[JURIST] British Liberal Democrats [party website] voted Monday to support a motion [text; press release] calling for a public investigation into the UK's potential complicity in torture. The motion, passed at the party's conference [official website], calls for:
A full and independent public inquiry into the facts relating to the involvement or knowledge of the British Government on matters relating to torture, extraordinary rendition and the illegal transfer of detainees to foreign jurisdictions in the period between 11 September 2001 and 20 January 2009.
The motion also requests details relating to every British policy on the matters from the last 20 years, the release of 42 documents relating to the treatment of Binyam Mohamad [Reprieve profile; JURIST news archive], that foreign governments not support Tony Blair [official profile] for the presidency of the European Council [official website] pending a determination of his role in condoning torture, and that the UK renegotiate the US's use of Diego Garcia [Global Security backgrounder; JURIST news archive] "to include full respect for fundamental human rights and a complete accounting of the circumstances in which the base on that island was used in relation to internationally prohibited acts." The conference, which began Saturday, is scheduled to run through Wednesday.
Earlier this month, Foreign Secretary David Miliband [official profile] announced that the British government was investigating [JURIST report] allegations that Secret Intelligence Service officers had tortured detainees.
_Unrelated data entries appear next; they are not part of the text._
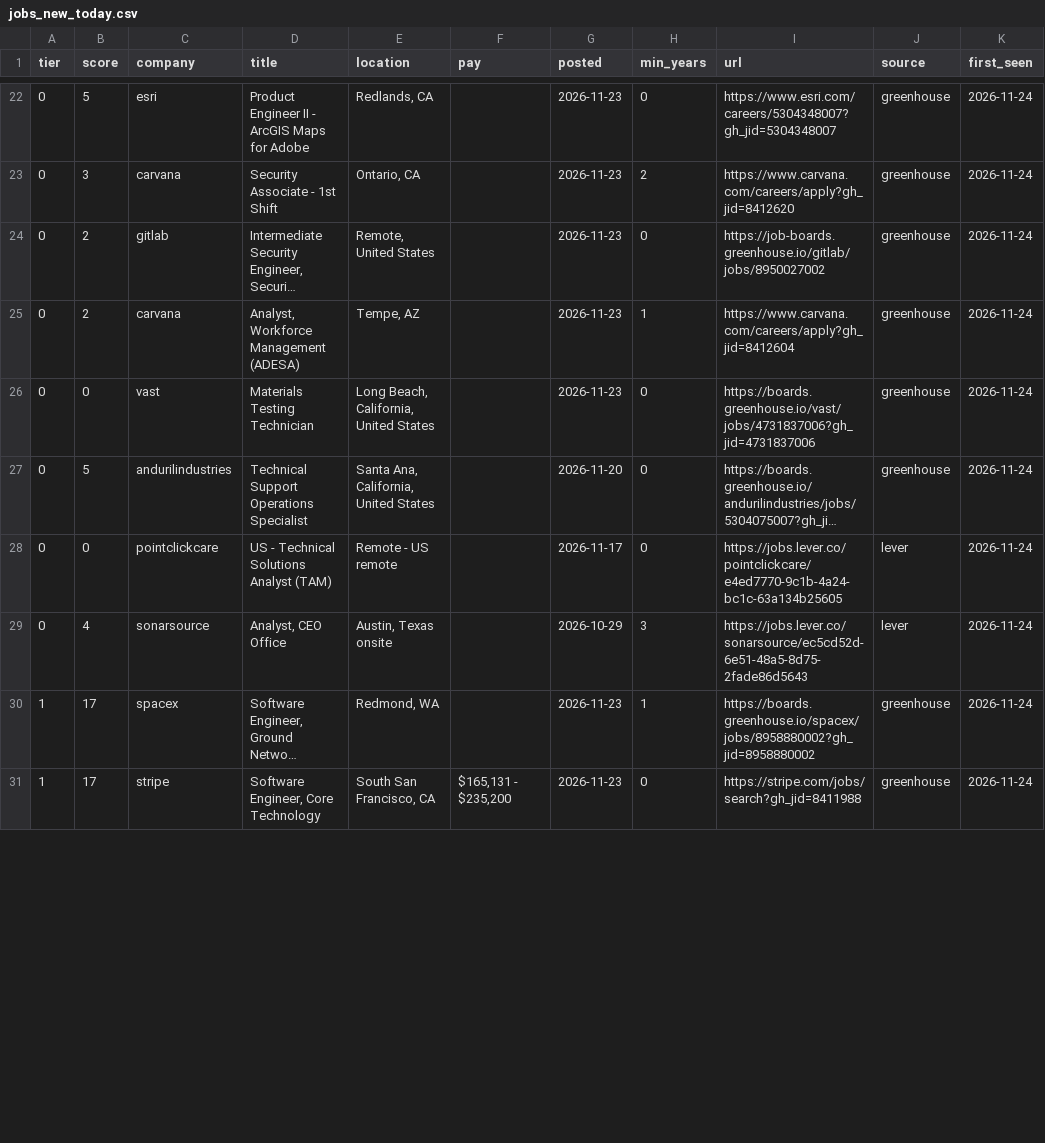
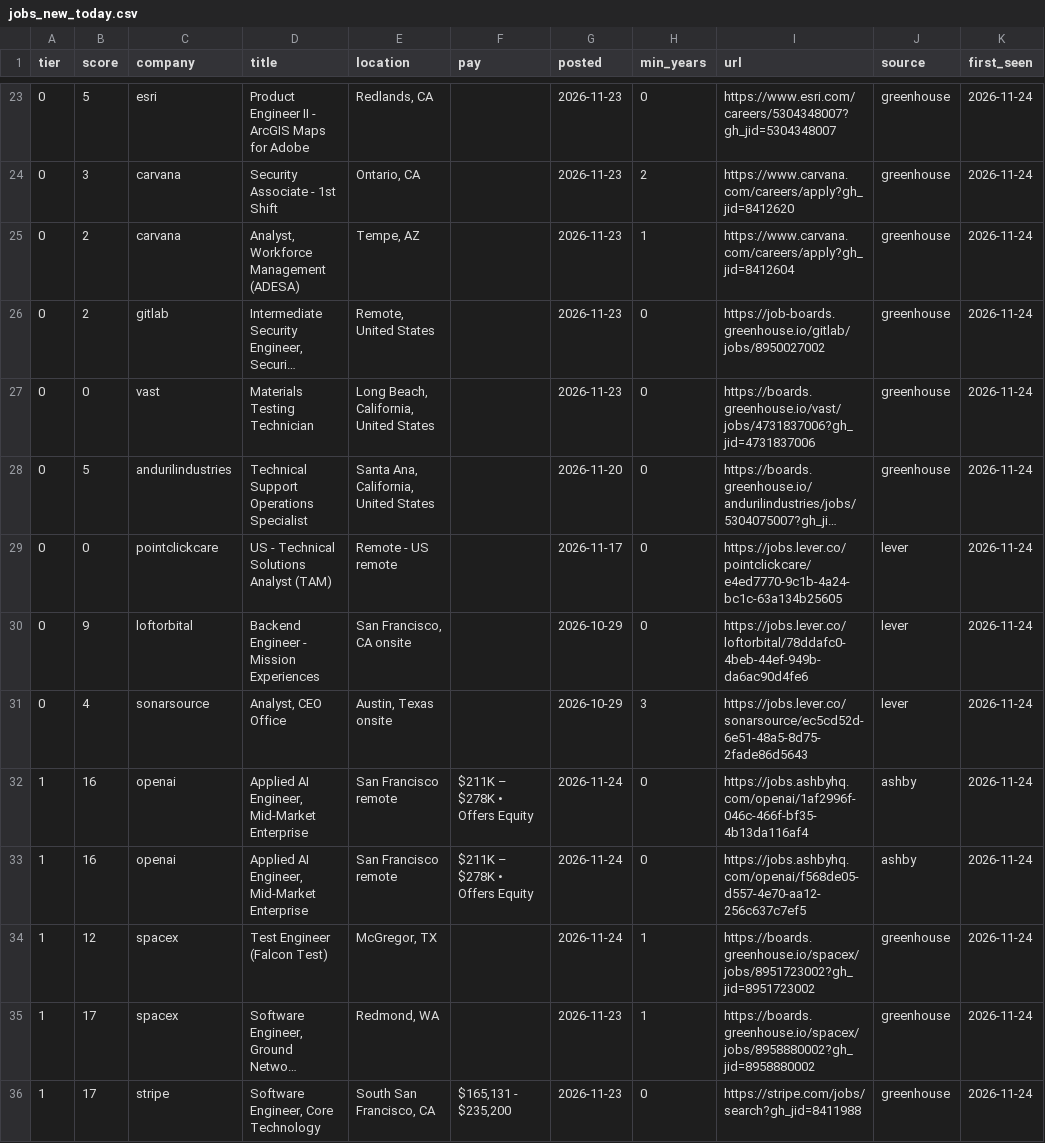
Before and after one commit to CH6RIZARD/CH6RIZARD.github.io, a CSV file: .hunt/jobs_new_today.csv, drawn as a sheet; only a part is shown, gaps mark what is left out; long unchanged cells end in …; the diff covers the shown part only; the diff names each change by its address in the sheet, - before the commit and + after, or states it on an @@ line.

```diff
--- a/.hunt/jobs_new_today.csv
+++ b/.hunt/jobs_new_today.csv
+row 30: 0 | 9 | loftorbital | Backend Engineer - Mission Experiences | San Francisco, CA onsite |  | 2026-10-29 | 0 | https://jobs.lever.co/loftorbital/78ddafc0-4beb-44ef-949b-da6ac90d4fe6 | lever | 2026-11-24
+row 32: 1 | 16 | openai | Applied AI Engineer, Mid-Market Enterprise | San Francisco remote | $211K – $278K • Offers Equity | 2026-11-24 | 0 | https://jobs.ashbyhq.com/openai/1af2996f-046c-466f-bf35-4b13da116af4 | ashby | 2026-11-24
+row 33: 1 | 16 | openai | Applied AI Engineer, Mid-Market Enterprise | San Francisco remote | $211K – $278K • Offers Equity | 2026-11-24 | 0 | https://jobs.ashbyhq.com/openai/f568de05-d557-4e70-aa12-256c637c7ef5 | ashby | 2026-11-24
+row 34: 1 | 12 | spacex | Test Engineer (Falcon Test) | McGregor, TX |  | 2026-11-24 | 1 | https://boards.greenhouse.io/spacex/jobs/8951723002?gh_jid=8951723002 | greenhouse | 2026-11-24
```
Also changed, not shown: 3 added rows, 1 removed row and 1 moved row elsewhere in this file, .hunt/jobs_all.csv, 5 other files.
The announcement came in response to a report [text] published in August by the UK Parliament Joint Committee on Human Rights [official website] calling for an independent inquiry [JURIST report] into allegations regarding government complicity in the torture of UK terrorism suspects. Miliband, joined by Home Secretary Alan Johnson [official profile] and MI6 Chief John Scarlett, denied the allegations [JURIST report], saying that the UK does not participate in or condone the use of torture. Allegations in the report include the complicity in torture of Mohamed before he was brought to Guantanamo Bay. In July, the UK Metropolitan Police Service announced that it was investigating the alleged mistreatment [JURIST report] of Mohamed by intelligence officers. Mohamed claims that he was tortured by Pakistani agents and interrogated by FBI and MI5 agents complicit in his abuse. He was transferred to Morocco, allegedly part of the CIA's extraordinary rendition [JURIST news archive] program, where he claims that British agents supplied his torturers with questions.